• TASK OBJECTIVE:
Draw out every line with the word "Stories" from the listing below.

RECORDED DATA below:

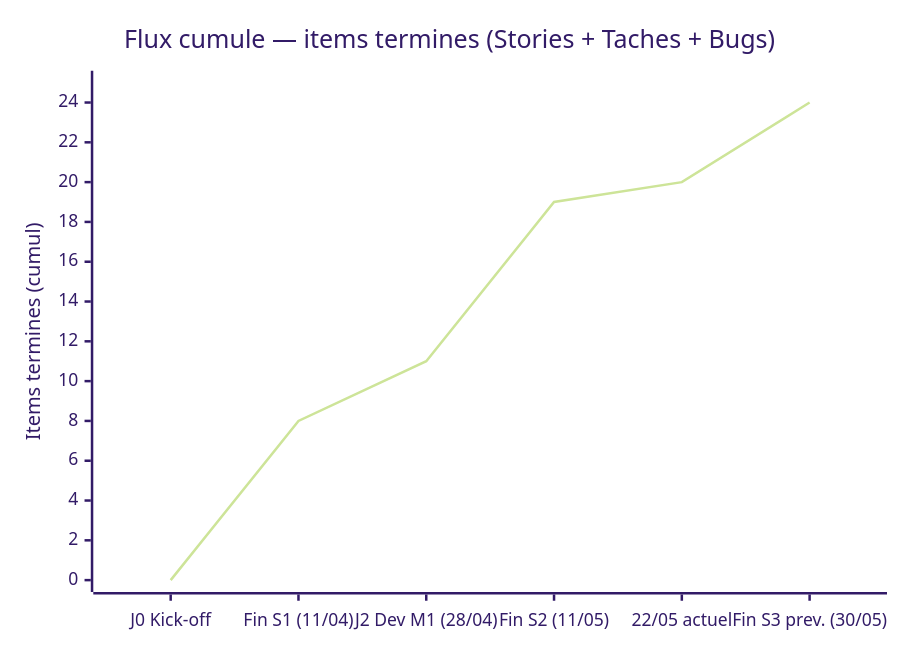
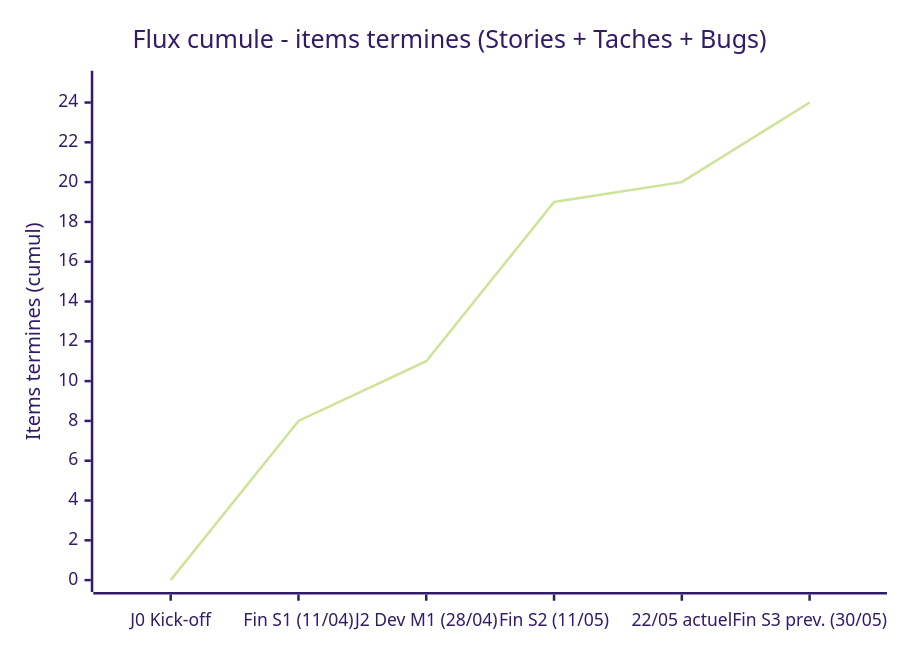
Before and after one commit to POWLAIR/management-projet-numerique: the tenth of 12 diagrams in docs md/Dossier_Projet_B2B_FINAL.md, drawn with Mermaid (forest theme). The commit also changed other lines of this file, not shown here.

````diff
--- a/docs md/Dossier_Projet_B2B_FINAL.md
+++ b/docs md/Dossier_Projet_B2B_FINAL.md
@@ -794,7 +794,7 @@
 ```mermaid
 xychart-beta
-    title "Flux cumule — items termines (Stories + Taches + Bugs)"
+    title "Flux cumule - items termines (Stories + Taches + Bugs)"
     x-axis ["J0 Kick-off", "Fin S1 (11/04)", "J2 Dev M1 (28/04)", "Fin S2 (11/05)", "22/05 actuel", "Fin S3 prev. (30/05)"]
     y-axis "Items termines (cumul)" 0 --> 25
     line [0, 8, 11, 19, 20, 24]
 ```
````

End of RECORDED DATA.

• COMPLETED TASK:
-    title "Flux cumule — items termines (Stories + Taches + Bugs)"
+    title "Flux cumule - items termines (Stories + Taches + Bugs)"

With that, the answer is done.